Aleph Farms is working on two remarkable projects at once in Israel. In November of this year, the company presented its artificial steak to the world. Not only does it taste like its natural counterpart, but by 2022 the production will be up and running and the meat will be available to consumers for normal prices.
The Israelis’ second project sounds, as if it came straight out of Star Trek. Last year, they succeeded in growing meat on the International Space Station (ISS). They had to overcome the difficulty of producing edible meat under microgravity and far away from all resources. In the future, they plan to continue working on this process. Founder Didier Toubia’s declared goal: “When people live on the moon or Mars, Aleph Farms will be there, too.”
There’s not only meat, but also fish in the U.S.
The Washington DC-based Good Food Institute (GFI) announced a collaboration with the World Sustainability Organization (WSO) this year. The WSO will initiate a certification program for plant-based seafood. In the future, these will be labeled with the “Friend of the Sea” standard, to identify environmentally friendly foods. This should help the industry and accelerate market developments.
It is still questionable, whether the label will also certify farmed fish. Its development is currently being pushed forward in the USA. The startup BlueNalu from San Diego, California, is researching how to grow seafood from fish cells. This is supposed to work in a similar way to land mammals and help combat overfishing of the oceans.
The startup Memphis Meat is conducting research on in-vitro fish and meat in the same state. It describes itself as the world’s leading company in the field of cultured meat. Many investors also seem to believe the statement. This year, the team from Berkeley received a total of 161 million US dollars. Among others, Microsoft founder Bill Gates was involved in the financing round. He has already invested in the company in the past.
In addition to private research, a government funded project has also been launched in the USA this year. With support totaling 3.65 million US dollars, open access research on cultured meat was launched at the University of California.
To start the project, the researchers received US$1.25 million upfront, with another US$2.4 million to come, if the project makes good progress in the first two years. This makes the project the largest U.S. cultured meat research initiative to date.
Just little in-vitro research in Germany
So far, the major breakthroughs in the in-vitro field originate from the rest of the world, rather than from Germany. The Ministry of Education’s extended the Science Year 2020|21, to help this situation. The focus is on the bioeconomy. In the program, concepts against climate change are to be discussed and implemented. The problem, which needs to be solved, is the limited agricultural area with a simultaneously growing world population.

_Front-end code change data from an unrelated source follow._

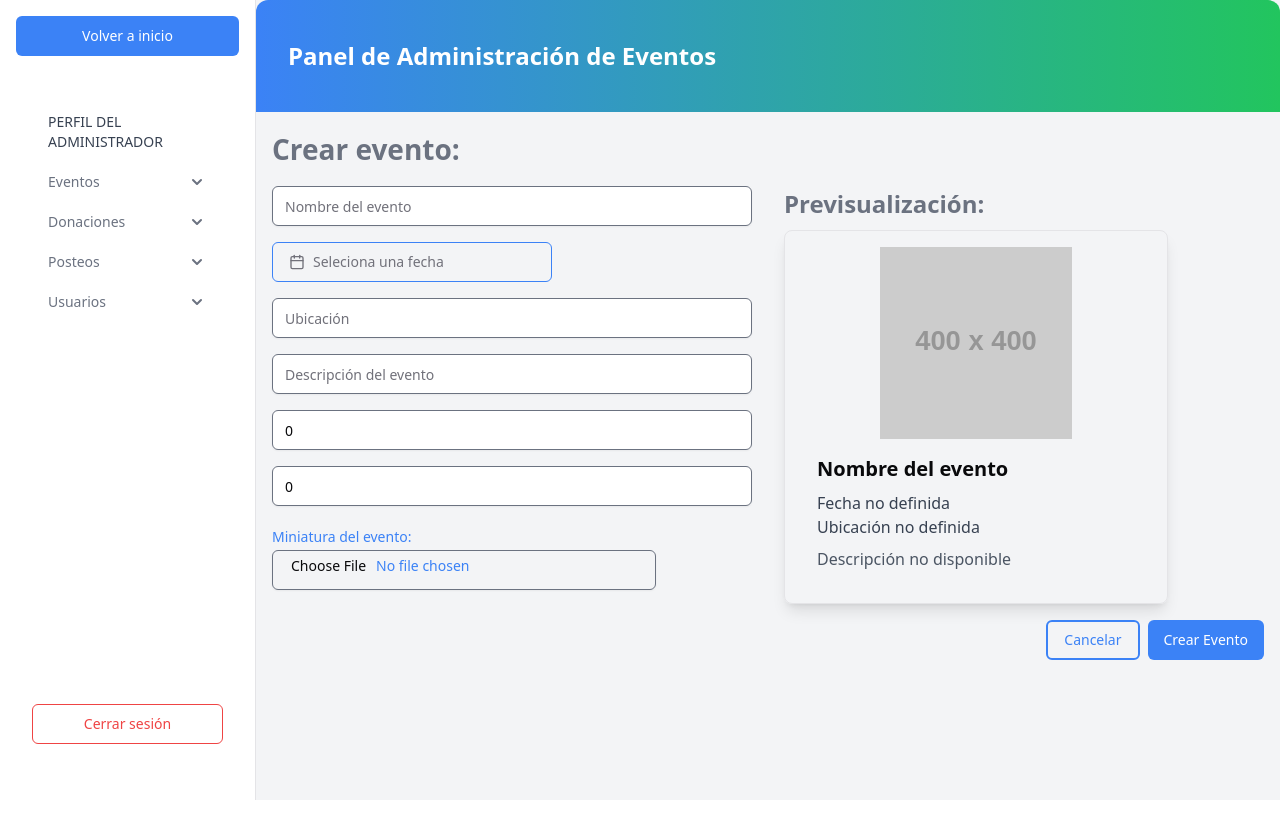
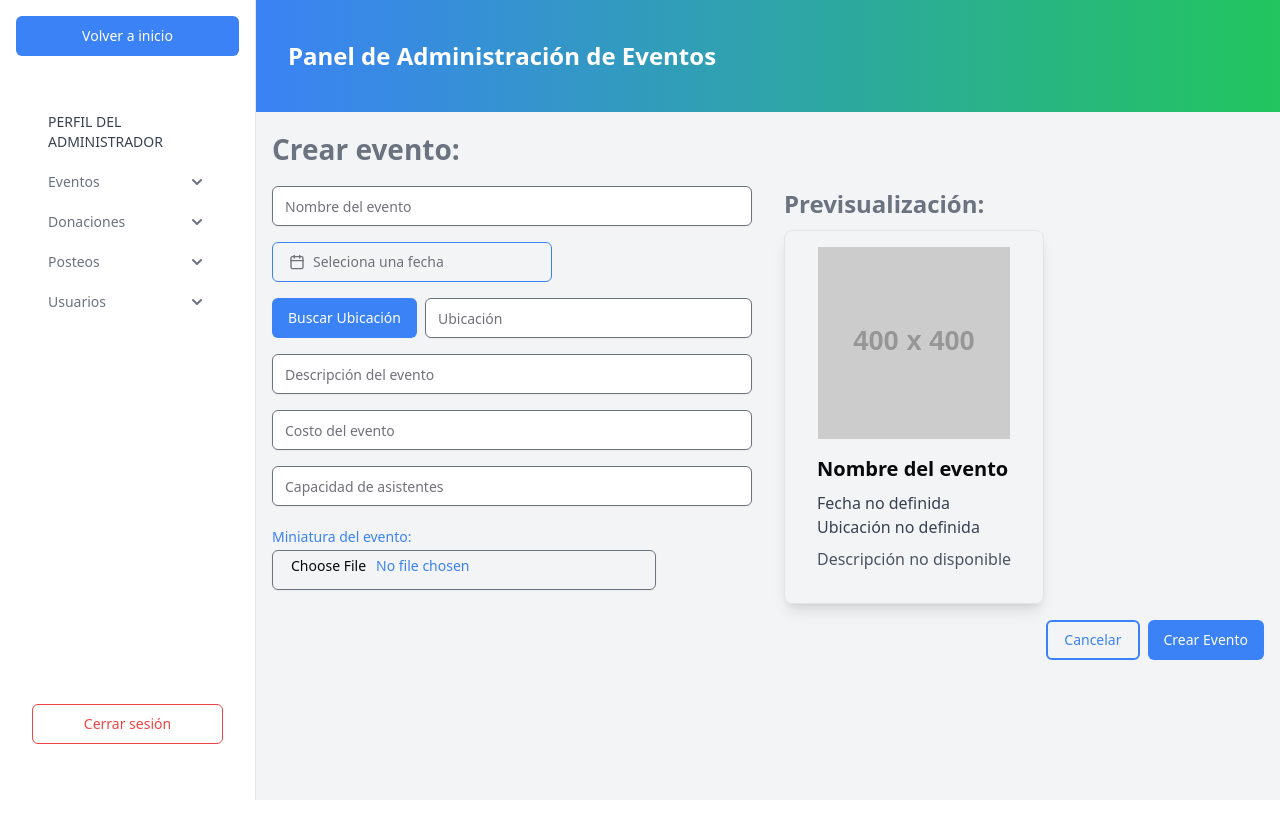
Before and after one commit to CardoneLeandro/WEB-FT-52-FRONT, a Next.js app in the folder front/: page /dashBoard-Admin/events/editEvent in a window 1280 px wide. Shown: the top 838 px of the page. Built offline with nearby package versions, Linux system fonts and the light colour scheme; no server answers.

Commit message:
Implementacion de maps en el panel de administrador

```diff
--- a/front/package.json
+++ b/front/package.json
@@ -25,6 +25,7 @@
     "@radix-ui/react-slot": "^1.1.0",
     "@radix-ui/react-switch": "^1.1.0",
     "@radix-ui/react-toast": "^1.2.1",
+    "@react-google-maps/api": "^2.19.3",
     "@strapi/provider-upload-cloudinary": "^4.25.11",
     "@tanstack/react-table": "^8.20.5",
     "@types/tailwindcss": "^3.0.11",
--- a/front/src/app/dashBoard-Admin/events/editEvent/page.tsx
+++ b/front/src/app/dashBoard-Admin/events/editEvent/page.tsx
@@ -12,7 +12,7 @@ function EditEvent() {
 
   return (
     <div className="min-h-screen bg-gray-100">
-      <div className="bg-gradient-to-r from-blue-500 to-green-500 flex justify-between items-center rounded-t-xl py-10">
+      <div className="bg-gradient-to-r from-blue-500 to-green-500 flex justify-between items-center  py-10">
         <div className="container mx-auto">
           <h1 className="text-2xl font-bold text-white">
             Panel de Administración de Eventos
--- /dev/null
+++ b/front/src/components/GoogleMaps/index.jsx
@@ -0,0 +1,94 @@
+import React, { useState } from 'react';
+import { GoogleMap, LoadScript, Marker, Autocomplete } from '@react-google-maps/api';
+
+const containerStyle = {
+  width: '100%',
+  height: '400px',
+};
+
+
+const center = {
+  lat: -32.889458,
+  lng: -68.845839,
+};
+
+
+const mendozaBounds = {
+  north: -32.0,
+  south: -34.0,
+  west: -69.6,
+  east: -67.5,
+};
+
+function MyMap({ setEventLocation }) {
+  const [markerPosition, setMarkerPosition] = useState(center);
+  const [autocomplete, setAutocomplete] = useState(null);
+
+  const handleMapClick = (event) => {
+    const lat = event.latLng.lat();
+    const lng = event.latLng.lng();
+    const newLocation = `${lat}, ${lng}`;
+    setMarkerPosition({ lat, lng });
+    setEventLocation(newLocation);
+  };
+
+  const onLoadAutocomplete = (autocompleteInstance) => {
+    setAutocomplete(autocompleteInstance);
+  };
+
+  const onPlaceChanged = () => {
+    if (autocomplete !== null) {
+      const place = autocomplete.getPlace();
+      const address = place.formatted_address;
+      setEventLocation(address);
+    } else {
+      console.log('Autocomplete is not loaded yet!');
+    }
+  };
+
+  return (
+    <LoadScript googleMapsApiKey={process.env.NEXT_PUBLIC_GOOGLE_MAPS_API_KEY} libraries={['places']}>
+      <GoogleMap
+        mapContainerStyle={containerStyle}
+        center={center}
+        zoom={12}
+        onClick={handleMapClick}
+      >
+
+        <Autocomplete
+          onLoad={onLoadAutocomplete}
+          onPlaceChanged={onPlaceChanged}
+          options={{
+            bounds: mendozaBounds,
+            componentRestrictions: { country: 'ar' },
+          }}
+        >
+          <input
+            type="text"
+            placeholder="Busca una ubicación"
+            className="autocomplete-input"
+            style={{
+              boxSizing: `border-box`,
+              border: `1px solid transparent`,
+              width: `400px`,
+              height: `50px`,
+              padding: `0 12px`,
+              borderRadius: `3px`,
+              boxShadow: `0 2px 6px rgba(0, 0, 0, 0.3)`,
+              fontSize: `14px`,
+              outline: `none`,
+              textOverflow: `ellipses`,
+              position: "absolute",
+              left: "50%",
+              marginLeft: "-120px",
+              top: "10px",
+            }}
+          />
+        </Autocomplete>
+        <Marker position={markerPosition} />
+      </GoogleMap>
+    </LoadScript>
+  );
+}
+
+export default React.memo(MyMap);
--- a/front/src/components/inputEventAdministrator/index.tsx
+++ b/front/src/components/inputEventAdministrator/index.tsx
@@ -1,4 +1,3 @@
-'use client';
 import React, { useEffect, useState } from 'react';
 import { DatePickerDemo } from './datePicker';
 import { Input } from '@/components/ui/input';
@@ -7,6 +6,7 @@ import { Button } from '@/components/ui/button';
 import { useAuth } from '@/context/AuthContext';
 import IInputEventAdProps from '@/interfaces/IInputEventAdProps';
 import toast from 'react-hot-toast';
+import GoogleMap from '../GoogleMaps';
 
 function InputEventAd({
   title,
@@ -24,6 +24,7 @@ function InputEventAd({
 }: Partial<IInputEventAdProps>) {
   const { token, userSession } = useAuth();
   const [image, setImage] = useState<string>('');
+  const [showMap, setShowMap] = useState<boolean>(false);
 
   useEffect(() => {
     console.log('useEffect ejecutado con userSession:', userSession);
@@ -32,12 +33,9 @@ function InputEventAd({
   const port = process.env.NEXT_PUBLIC_APP_API_PORT;
 
   const handleSubmit = async () => {
-    console.log('@@@@@@@@@@@@@@@', userSession);
     const creatorId = userSession?.creatorId;
 
-    // Validaciones
     if (!title || !eventDate || !eventLocation || !description || !image) {
-      console.error('Todos los campos son obligatorios.');
       toast.error('Todos los campos son obligatorios.', {
         position: 'bottom-center',
       });
@@ -45,7 +43,6 @@ function InputEventAd({
     }
 
     if (!creatorId) {
-      console.error('Se requiere un "creatorId".');
       toast.error('Se requiere autenticación para crear un evento.', {
         position: 'bottom-center',
       });
@@ -76,32 +73,30 @@ function InputEventAd({
         body: JSON.stringify(eventData),
       });
 
-      console.log('Respuesta del servidor:', response);
-
       if (response.status === 201) {
-        console.log('Evento creado exitosamente');
         toast.success('El evento se ha creado exitosamente', {
           position: 'bottom-center',
         });
       } else {
-        console.error('Error al crear el evento');
         toast.error('Error al crear el evento', {
           position: 'bottom-center',
         });
       }
     } catch (error) {
-      console.error('Error:', error);
       toast.error('Ha ocurrido un error al crear el evento', {
         position: 'bottom-center',
       });
+      window.console.error('error', error);
     }
+  };
+
+  const toggleMap = () => {
+    setShowMap(true);
   };
 
   return (
     <div className="p-4 space-y-4">
-      <h1 className="font-bold text-[28px] text-gray-500 mb-4">
-        Crear evento:
-      </h1>
+      <h1 className="font-bold text-[28px] text-gray-500 mb-4">Crear evento:</h1>
 
       <div className="flex flex-row gap-8">
         <div className="w-1/2">
@@ -113,12 +108,23 @@ function InputEventAd({
               onChange={(e) => setTitle!(e.target.value)}
             />
             <DatePickerDemo onChange={(date: string) => setEventDate!(date)} />
-            <Input
-              type="text"
-              placeholder="Ubicación"
-              className="bg-white"
-              onChange={(e) => setEventLocation!(e.target.value)}
-            />
+
+            <div className="flex items-center gap-2">
+              <Button
+                onClick={toggleMap}
+                className="bg-blue-500 text-white hover:bg-blue-600"
+              >
+                Buscar Ubicación
+              </Button>
+              <Input
+                type="text"
+                placeholder="Ubicación"
+                className="bg-white flex-grow"
+                value={eventLocation}
+                onChange={(e) => setEventLocation!(e.target.value)}
+              />
+            </div>
+
             <Input
               type="text"
               placeholder="Descripción del evento"
@@ -129,29 +135,32 @@ function InputEventAd({
               type="number"
               placeholder="Costo del evento"
               className="bg-white"
-              defaultValue={0}
+              defaultValue={''}
               onChange={(e) => setPrice!(e.target.value)}
             />
             <Input
               type="number"
               placeholder="Capacidad de asistentes"
-              defaultValue={0}
+              defaultValue={''}
               className="bg-white"
               onChange={(e) => setStock!(e.target.value)}
             />
-
             <InputFile
               onImageUpload={(imageUrl: string) => {
                 setImage(imageUrl);
               }}
             />
+
+          {showMap && (
+            <div className="mt-4 w-full items-start">
+              <GoogleMap setEventLocation={setEventLocation} />
+            </div>
+          )}
           </div>
         </div>
 
-        <div className="w-1/2">
-          <h2 className="font-bold text-[24px] text-gray-500 mb-2">
-            Previsualización:
-          </h2>
+        <div className="w-1/2 flex flex-col items-start">
+          <h2 className="font-bold text-[24px] text-gray-500 mb-2">Previsualización:</h2>
           <div className="border p-4 rounded-lg shadow-lg max-w-sm">
             <img
               src={image || 'https://via.placeholder.com/400'}
@@ -159,20 +168,14 @@ function InputEventAd({
               className="w-full h-48 object-contain rounded-lg"
             />
             <div className="p-4">
-              <h2 className="font-bold text-xl mb-2">
-                {title || 'Nombre del evento'}
-              </h2>
-              <p className="text-gray-700">
-                {eventDate || 'Fecha no definida'}
-              </p>
-              <p className="text-gray-700">
-                {eventLocation || 'Ubicación no definida'}
-              </p>
-              <p className="text-gray-600 mt-2">
-                {description || 'Descripción no disponible'}
-              </p>
+              <h2 className="font-bold text-xl mb-2">{title || 'Nombre del evento'}</h2>
+              <p className="text-gray-700">{eventDate || 'Fecha no definida'}</p>
+              <p className="text-gray-700">{eventLocation || 'Ubicación no definida'}</p>
+              <p className="text-gray-600 mt-2">{description || 'Descripción no disponible'}</p>
             </div>
           </div>
+
+
         </div>
       </div>
 
```
Also changed, not shown: 1 other file (tests, documents, lock files or other folders).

Part of the solution to this problem would be artificial meat. This is also shown in the study “Meat of the Future” by the Federal Environment Agency. So far, there is only one company in Germany researching in-vitro meat: Innocent Meat from Rostock.
“Meat production has been shown to harm the environment and contribute to global warming. Our study shows: Meat substitutes could play a big role in a more environmentally friendly and also healthier diet.”Dirk Messner, President of the Federal Environment Agency

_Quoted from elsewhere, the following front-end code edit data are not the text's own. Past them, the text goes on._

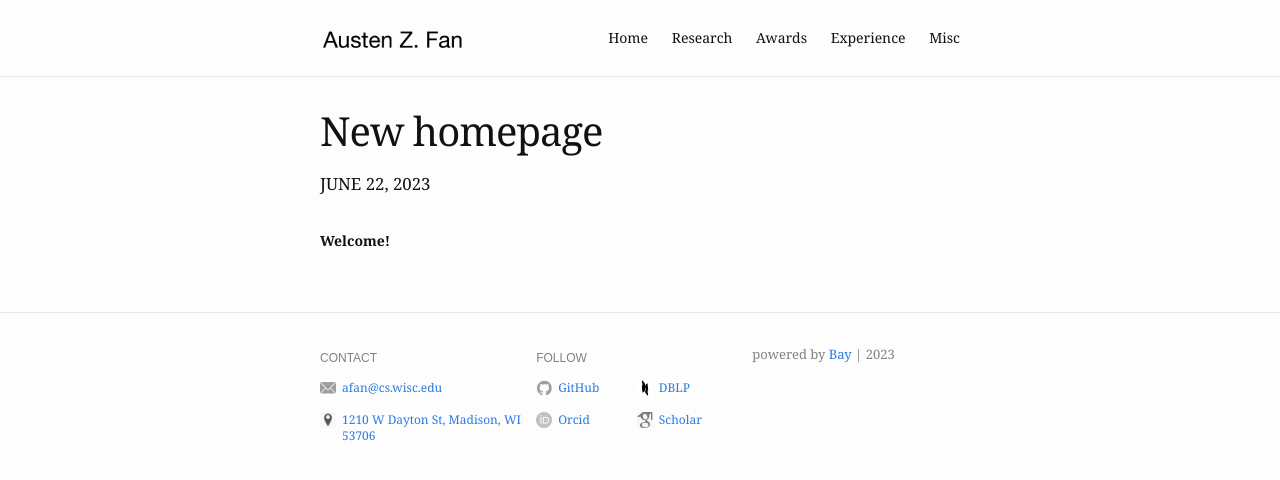
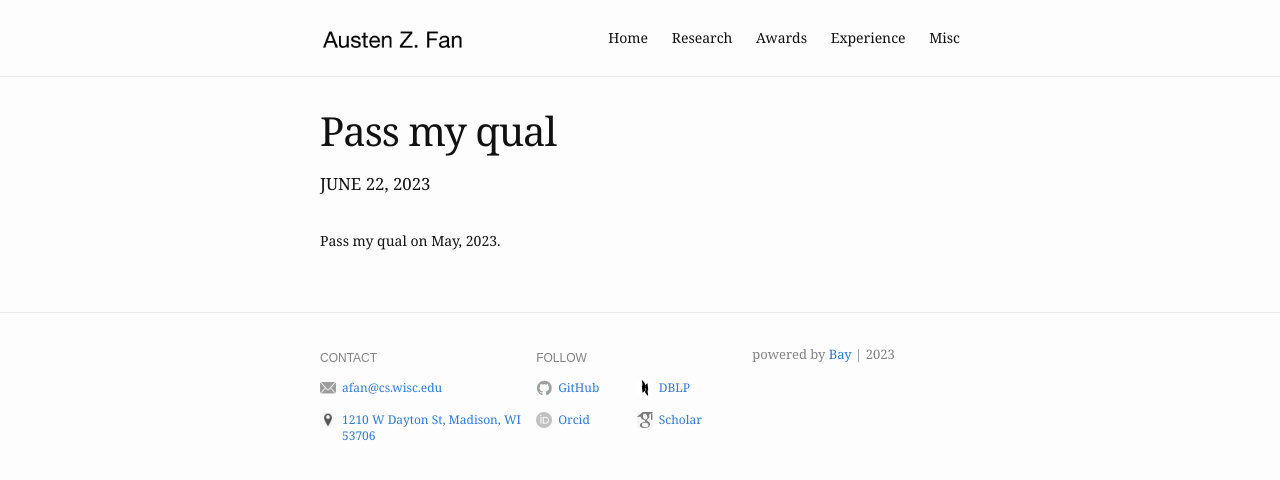
Before and after one commit to Austen-Z-Fan/Austen-Z-Fan.github.io, a Jekyll site: the page built from _posts/2019-10-26-example-of-blog-post.md, in a window 1280 px wide. Shown: the top 480 px of the page. Built offline with Jekyll 4.4.1, drawn with Linux system fonts in a browser that asks for light colours.

Commit message:
Update 2019-10-26-example-of-blog-post.md

```diff
--- a/_posts/2019-10-26-example-of-blog-post.md
+++ b/_posts/2019-10-26-example-of-blog-post.md
@@ -1,8 +1,8 @@
 ---
 layout: post
-title:  "New homepage"
+title:  "Pass my qual"
 date:   2023-06-22 12:40:00
-blurb: "My new homepage."
+blurb: "pass my qual"
 ---
 
-**Welcome!**
+Pass my qual on May, 2023.
```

But why isn’t more research on farmed meat going on in Germany yet? “As long as the price of food does not also reflect the environmental damage, the cheap steak will continue to get preference over a soy cutlet. This is where politics is called upon to change these framework conditions,” Messner explains.
At the moment, therefore, it is primarily the political framework conditions and public acceptance, that are standing in the way of lab-grown meat.
Featured Picture: Memphis Meat